**About this exercise:** Go through the material below and return each line with the string "auto" in it.

**Data for analysis:**

%%

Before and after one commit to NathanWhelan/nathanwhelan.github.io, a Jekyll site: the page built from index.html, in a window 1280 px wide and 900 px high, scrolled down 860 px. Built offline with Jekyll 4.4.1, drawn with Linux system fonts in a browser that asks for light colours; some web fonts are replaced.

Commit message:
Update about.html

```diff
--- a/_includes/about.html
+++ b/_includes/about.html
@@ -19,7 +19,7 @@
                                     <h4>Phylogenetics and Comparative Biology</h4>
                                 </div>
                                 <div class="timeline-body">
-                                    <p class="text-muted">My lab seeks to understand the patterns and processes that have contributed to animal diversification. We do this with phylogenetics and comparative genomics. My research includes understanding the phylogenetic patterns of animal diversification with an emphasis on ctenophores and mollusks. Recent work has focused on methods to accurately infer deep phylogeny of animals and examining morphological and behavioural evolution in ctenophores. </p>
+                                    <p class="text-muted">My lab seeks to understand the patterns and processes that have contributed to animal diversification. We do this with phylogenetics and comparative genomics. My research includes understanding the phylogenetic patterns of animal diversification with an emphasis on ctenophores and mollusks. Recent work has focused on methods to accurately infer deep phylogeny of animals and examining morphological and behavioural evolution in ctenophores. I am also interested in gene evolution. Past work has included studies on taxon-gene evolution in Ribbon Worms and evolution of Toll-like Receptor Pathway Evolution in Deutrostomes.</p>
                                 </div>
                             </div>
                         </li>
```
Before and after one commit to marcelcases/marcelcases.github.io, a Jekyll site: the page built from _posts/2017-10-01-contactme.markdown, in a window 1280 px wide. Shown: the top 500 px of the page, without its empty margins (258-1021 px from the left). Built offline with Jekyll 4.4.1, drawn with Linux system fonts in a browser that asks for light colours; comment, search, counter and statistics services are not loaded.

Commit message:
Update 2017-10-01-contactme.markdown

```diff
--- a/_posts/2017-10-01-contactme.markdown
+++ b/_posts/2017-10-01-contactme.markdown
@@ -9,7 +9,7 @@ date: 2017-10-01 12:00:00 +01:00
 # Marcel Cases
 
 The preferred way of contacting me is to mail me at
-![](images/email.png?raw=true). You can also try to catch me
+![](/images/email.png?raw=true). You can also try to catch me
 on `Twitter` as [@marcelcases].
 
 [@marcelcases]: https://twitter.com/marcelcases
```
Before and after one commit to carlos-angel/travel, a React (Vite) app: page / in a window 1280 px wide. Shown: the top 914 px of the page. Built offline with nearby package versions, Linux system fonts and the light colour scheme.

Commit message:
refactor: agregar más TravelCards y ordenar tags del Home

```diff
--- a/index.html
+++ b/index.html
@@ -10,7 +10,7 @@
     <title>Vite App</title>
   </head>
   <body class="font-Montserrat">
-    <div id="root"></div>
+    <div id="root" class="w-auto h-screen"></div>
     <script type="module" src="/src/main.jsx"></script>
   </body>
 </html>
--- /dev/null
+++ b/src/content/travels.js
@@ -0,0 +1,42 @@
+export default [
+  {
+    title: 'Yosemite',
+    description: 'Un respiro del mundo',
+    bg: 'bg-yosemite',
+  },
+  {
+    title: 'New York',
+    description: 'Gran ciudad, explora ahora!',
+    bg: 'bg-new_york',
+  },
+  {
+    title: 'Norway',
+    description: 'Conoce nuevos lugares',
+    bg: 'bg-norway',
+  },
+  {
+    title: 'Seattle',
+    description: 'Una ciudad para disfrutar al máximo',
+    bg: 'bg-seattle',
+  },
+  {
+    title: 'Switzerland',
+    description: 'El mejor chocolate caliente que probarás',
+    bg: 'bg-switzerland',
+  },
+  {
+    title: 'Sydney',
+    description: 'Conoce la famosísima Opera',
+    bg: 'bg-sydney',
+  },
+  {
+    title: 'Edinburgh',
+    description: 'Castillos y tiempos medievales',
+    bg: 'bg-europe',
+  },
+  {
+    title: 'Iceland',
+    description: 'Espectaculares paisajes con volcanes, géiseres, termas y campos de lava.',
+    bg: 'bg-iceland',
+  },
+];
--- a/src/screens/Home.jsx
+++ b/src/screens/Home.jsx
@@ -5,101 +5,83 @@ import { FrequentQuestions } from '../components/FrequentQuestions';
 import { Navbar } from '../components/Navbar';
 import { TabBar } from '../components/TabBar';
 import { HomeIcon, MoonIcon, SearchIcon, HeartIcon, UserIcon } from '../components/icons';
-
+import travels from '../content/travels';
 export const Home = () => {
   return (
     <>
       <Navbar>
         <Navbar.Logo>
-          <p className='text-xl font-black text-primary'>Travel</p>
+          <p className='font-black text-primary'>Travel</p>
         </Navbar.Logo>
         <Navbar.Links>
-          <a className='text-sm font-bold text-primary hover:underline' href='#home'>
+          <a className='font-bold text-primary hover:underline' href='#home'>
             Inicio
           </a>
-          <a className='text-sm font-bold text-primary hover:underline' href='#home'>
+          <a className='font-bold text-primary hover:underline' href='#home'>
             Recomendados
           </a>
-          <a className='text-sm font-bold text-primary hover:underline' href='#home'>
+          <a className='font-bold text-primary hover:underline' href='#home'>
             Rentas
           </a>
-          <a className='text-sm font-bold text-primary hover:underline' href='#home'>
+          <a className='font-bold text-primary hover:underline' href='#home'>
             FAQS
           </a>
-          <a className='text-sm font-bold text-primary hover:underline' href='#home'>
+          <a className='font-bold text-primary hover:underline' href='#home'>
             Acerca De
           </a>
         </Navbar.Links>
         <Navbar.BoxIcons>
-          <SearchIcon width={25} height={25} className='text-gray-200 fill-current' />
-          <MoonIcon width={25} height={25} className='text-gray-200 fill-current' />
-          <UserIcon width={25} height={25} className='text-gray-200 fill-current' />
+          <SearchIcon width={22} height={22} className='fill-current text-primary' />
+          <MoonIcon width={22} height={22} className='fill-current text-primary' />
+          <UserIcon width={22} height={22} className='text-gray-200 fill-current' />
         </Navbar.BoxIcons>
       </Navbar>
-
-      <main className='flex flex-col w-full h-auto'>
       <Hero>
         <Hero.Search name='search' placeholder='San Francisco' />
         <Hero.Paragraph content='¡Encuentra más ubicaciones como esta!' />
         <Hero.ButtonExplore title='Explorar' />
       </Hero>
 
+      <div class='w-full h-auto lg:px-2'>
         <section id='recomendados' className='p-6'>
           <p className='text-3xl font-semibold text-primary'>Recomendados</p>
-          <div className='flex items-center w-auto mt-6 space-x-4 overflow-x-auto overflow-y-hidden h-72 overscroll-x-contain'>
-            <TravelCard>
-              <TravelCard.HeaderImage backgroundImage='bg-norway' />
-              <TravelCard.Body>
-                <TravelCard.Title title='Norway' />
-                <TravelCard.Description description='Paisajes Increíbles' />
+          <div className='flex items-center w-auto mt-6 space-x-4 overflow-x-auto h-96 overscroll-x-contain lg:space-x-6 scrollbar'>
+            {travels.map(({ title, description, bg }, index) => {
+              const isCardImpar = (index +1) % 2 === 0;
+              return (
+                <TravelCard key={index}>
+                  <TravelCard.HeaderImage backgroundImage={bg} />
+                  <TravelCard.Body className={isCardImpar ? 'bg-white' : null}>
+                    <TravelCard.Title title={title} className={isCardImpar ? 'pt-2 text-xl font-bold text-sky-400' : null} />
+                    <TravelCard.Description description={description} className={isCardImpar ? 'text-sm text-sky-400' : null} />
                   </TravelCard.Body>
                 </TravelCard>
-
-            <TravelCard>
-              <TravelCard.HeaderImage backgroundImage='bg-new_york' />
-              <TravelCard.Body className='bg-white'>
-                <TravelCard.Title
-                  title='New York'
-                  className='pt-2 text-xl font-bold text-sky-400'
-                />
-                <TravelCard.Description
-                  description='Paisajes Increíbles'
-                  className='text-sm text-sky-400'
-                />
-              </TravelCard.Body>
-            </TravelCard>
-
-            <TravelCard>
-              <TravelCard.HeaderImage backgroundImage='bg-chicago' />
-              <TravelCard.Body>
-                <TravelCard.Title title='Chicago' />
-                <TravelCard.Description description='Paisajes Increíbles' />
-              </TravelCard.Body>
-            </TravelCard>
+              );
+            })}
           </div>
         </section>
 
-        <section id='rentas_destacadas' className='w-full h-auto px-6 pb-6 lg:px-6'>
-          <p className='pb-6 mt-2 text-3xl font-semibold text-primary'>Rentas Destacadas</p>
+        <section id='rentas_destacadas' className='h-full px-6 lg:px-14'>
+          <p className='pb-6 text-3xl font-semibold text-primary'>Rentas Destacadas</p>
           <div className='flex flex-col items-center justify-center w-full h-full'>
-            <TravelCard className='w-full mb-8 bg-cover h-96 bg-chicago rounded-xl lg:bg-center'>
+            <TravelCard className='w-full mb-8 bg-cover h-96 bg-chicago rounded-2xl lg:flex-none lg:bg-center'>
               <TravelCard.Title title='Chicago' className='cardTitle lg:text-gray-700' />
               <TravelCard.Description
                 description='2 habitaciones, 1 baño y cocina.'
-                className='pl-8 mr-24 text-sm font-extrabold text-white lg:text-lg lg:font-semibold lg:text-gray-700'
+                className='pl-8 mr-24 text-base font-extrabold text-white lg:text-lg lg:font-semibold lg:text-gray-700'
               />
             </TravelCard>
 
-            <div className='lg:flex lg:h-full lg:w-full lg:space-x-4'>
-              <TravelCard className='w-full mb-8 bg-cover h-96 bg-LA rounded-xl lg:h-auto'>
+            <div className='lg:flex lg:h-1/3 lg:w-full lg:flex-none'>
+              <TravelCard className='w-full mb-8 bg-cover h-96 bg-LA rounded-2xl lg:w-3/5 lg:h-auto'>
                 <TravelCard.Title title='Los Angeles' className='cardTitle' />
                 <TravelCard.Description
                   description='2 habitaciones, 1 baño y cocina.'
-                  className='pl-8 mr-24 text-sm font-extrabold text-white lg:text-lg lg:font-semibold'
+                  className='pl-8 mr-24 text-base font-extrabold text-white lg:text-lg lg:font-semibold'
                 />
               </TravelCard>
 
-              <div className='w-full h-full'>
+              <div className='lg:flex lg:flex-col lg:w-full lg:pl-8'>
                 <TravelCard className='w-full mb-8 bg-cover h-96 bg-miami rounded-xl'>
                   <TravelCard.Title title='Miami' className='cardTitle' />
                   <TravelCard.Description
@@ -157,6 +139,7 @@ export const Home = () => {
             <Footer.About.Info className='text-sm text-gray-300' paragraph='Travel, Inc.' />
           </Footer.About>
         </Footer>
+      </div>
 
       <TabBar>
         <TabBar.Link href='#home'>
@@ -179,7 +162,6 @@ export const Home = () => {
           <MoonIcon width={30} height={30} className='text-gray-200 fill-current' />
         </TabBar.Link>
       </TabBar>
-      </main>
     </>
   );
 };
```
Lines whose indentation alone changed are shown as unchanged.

%%

**Answer section:**
+    <div id="root" class="w-auto h-screen"></div>
-      <main className='flex flex-col w-full h-auto'>
+      <div class='w-full h-auto lg:px-2'>
-          <div className='flex items-center w-auto mt-6 space-x-4 overflow-x-auto overflow-y-hidden h-72 overscroll-x-contain'>
+          <div className='flex items-center w-auto mt-6 space-x-4 overflow-x-auto h-96 overscroll-x-contain lg:space-x-6 scrollbar'>
-        <section id='rentas_destacadas' className='w-full h-auto px-6 pb-6 lg:px-6'>
-              <TravelCard className='w-full mb-8 bg-cover h-96 bg-LA rounded-xl lg:h-auto'>
+              <TravelCard className='w-full mb-8 bg-cover h-96 bg-LA rounded-2xl lg:w-3/5 lg:h-auto'>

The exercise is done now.